The authors, Christenbury notes, are among “the finest in their fields.” And while NCTE’s history certainly is central to the book, Lindemann clarifies, “It isn’t a decade-by-decade history. The thinking,” Lindemann explains, “was that this book should make some sort of claim about American literacy . . .to show how NCTE has shaped and responded to these larger concerns, either as an agent for change or as a resource for teachers to meet students’ needs.”
Christenbury’s introductory essay discusses trends in American literacy education.
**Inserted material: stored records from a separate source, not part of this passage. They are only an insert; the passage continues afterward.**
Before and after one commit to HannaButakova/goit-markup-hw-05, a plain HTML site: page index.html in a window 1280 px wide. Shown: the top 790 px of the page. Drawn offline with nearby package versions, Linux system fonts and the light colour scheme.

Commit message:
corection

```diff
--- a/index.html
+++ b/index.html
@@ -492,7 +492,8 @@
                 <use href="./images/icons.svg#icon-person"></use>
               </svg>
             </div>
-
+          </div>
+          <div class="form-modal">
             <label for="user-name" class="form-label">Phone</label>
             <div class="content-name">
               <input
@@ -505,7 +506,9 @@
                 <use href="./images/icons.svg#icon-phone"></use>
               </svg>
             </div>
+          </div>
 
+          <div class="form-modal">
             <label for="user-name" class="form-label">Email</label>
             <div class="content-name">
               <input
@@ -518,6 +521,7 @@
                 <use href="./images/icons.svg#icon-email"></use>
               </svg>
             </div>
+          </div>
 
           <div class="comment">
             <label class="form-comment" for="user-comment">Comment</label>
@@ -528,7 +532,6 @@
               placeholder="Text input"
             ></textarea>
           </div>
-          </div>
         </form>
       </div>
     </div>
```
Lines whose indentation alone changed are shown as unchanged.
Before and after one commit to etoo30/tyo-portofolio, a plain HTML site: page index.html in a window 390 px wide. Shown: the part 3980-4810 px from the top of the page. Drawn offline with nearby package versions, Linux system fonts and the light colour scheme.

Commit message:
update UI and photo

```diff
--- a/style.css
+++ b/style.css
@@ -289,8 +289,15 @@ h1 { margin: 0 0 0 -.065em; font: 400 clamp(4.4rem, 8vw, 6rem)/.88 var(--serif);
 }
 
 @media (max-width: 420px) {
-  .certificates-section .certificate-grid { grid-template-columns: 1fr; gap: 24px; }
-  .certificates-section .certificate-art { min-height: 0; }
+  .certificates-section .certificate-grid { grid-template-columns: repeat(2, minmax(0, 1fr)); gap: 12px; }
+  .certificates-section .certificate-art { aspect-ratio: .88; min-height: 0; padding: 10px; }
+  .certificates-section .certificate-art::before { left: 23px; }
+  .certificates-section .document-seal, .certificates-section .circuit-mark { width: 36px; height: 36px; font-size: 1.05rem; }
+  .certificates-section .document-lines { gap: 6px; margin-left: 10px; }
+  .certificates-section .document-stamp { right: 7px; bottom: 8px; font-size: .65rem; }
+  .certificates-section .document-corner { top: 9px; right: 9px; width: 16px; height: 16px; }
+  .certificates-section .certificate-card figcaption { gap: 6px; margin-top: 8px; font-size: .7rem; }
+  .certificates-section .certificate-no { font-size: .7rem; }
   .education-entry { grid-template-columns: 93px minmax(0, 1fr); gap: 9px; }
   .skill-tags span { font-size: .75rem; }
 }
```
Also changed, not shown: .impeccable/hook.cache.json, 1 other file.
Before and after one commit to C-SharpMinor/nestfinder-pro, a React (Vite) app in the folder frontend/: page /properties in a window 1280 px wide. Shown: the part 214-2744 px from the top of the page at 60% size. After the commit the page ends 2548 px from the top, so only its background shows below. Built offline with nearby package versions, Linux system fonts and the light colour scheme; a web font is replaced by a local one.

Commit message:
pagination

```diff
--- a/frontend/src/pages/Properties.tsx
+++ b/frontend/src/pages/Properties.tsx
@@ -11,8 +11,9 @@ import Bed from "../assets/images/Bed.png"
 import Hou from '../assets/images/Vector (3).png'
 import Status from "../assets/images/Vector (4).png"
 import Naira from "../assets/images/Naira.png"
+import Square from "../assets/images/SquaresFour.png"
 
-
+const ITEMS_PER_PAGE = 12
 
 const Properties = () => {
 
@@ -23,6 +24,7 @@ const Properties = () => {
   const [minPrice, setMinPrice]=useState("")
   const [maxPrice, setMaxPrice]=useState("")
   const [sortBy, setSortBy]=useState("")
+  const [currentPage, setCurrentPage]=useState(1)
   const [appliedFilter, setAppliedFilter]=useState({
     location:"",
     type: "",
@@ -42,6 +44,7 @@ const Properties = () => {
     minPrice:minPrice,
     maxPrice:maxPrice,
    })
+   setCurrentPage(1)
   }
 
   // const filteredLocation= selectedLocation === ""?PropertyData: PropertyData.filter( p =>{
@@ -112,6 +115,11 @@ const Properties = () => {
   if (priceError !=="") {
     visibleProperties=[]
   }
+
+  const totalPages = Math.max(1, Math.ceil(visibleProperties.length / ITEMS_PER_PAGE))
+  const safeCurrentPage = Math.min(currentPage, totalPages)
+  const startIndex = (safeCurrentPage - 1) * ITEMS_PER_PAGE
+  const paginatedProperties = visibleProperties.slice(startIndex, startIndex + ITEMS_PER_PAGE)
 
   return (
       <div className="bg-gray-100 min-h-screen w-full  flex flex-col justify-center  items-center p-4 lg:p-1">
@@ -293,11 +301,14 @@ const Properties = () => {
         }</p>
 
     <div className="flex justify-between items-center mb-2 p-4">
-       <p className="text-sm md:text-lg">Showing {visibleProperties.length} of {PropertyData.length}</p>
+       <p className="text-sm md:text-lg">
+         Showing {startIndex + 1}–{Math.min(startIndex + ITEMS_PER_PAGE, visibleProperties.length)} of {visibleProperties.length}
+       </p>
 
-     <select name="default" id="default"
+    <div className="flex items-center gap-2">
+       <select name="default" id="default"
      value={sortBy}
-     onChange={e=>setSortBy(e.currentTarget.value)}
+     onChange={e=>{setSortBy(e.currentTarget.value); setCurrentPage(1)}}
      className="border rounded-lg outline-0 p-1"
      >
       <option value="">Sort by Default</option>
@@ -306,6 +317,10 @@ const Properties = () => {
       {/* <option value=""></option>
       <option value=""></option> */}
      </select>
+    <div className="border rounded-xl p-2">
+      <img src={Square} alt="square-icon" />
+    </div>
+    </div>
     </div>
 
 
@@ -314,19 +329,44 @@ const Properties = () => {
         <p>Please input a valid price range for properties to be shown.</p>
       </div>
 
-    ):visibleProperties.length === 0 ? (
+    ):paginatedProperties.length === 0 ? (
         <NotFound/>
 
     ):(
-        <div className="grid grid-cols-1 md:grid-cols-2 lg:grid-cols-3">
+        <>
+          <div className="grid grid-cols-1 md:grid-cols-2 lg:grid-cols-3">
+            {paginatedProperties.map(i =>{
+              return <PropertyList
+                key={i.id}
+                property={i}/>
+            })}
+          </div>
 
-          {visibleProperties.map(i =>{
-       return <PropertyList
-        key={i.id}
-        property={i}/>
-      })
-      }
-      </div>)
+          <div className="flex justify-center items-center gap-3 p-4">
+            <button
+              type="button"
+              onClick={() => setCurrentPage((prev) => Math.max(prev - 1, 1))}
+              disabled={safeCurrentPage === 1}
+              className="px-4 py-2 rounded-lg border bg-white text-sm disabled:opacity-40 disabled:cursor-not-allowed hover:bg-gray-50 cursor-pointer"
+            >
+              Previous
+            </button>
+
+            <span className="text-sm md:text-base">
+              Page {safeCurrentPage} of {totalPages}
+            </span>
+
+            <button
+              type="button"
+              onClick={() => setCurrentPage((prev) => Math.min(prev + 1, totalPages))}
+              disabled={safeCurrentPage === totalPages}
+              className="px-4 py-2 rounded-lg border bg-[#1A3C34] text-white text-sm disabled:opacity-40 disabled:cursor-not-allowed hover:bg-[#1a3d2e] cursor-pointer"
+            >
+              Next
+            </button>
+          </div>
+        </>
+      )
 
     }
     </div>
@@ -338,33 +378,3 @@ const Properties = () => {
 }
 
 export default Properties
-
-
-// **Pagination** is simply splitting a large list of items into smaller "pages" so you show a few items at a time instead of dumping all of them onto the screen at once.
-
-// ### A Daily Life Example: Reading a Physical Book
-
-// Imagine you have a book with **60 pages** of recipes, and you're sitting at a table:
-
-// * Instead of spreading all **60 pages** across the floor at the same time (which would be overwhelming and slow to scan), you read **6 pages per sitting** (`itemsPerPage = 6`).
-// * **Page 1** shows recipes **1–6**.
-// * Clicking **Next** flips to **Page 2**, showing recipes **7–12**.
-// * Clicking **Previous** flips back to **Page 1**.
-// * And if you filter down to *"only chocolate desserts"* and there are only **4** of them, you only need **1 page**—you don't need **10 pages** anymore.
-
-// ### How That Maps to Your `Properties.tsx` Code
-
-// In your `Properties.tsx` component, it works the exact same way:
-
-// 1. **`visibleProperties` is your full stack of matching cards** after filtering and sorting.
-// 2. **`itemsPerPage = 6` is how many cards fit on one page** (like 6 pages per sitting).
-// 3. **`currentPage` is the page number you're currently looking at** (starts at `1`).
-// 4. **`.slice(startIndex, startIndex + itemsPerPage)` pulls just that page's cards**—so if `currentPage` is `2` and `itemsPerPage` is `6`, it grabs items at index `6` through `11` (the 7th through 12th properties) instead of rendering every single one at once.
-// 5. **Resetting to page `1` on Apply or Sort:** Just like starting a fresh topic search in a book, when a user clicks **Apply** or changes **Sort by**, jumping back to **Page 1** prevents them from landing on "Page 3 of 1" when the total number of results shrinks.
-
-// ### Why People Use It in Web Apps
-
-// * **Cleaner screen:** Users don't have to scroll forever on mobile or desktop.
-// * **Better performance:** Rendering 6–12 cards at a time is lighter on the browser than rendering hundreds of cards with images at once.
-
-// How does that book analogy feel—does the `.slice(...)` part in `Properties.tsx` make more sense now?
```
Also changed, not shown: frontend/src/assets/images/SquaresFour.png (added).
Then, prominent scholars focus on activities and subject matters central to teaching English language arts and college English:
- teaching reading, writing, language, and literature;
- using new media effectively;
- working for social justice in the classroom, school, and community;
- devising responsible means to assess the work of students and teachers;
- initiating the next generation into the profession;
- cultivating an ethos for action among those who support as well as critique this work;
- looking toward the work that remains to be done in the century ahead.
Contributors include Leila Christenbury; Donna E. Alvermann; Anne Ruggles Gere; Stephen Tchudi; Arthur N. Applebee, Judith A. Langer, and Marc A. Nachowitz; Mary T. Christel, with Sandy Hayes; Carol D. Lee and Anika Spratley; Kathleen Blake Yancey; Patricia Lambert Stock; Jacqueline Jones Royster; and John S. Mayher.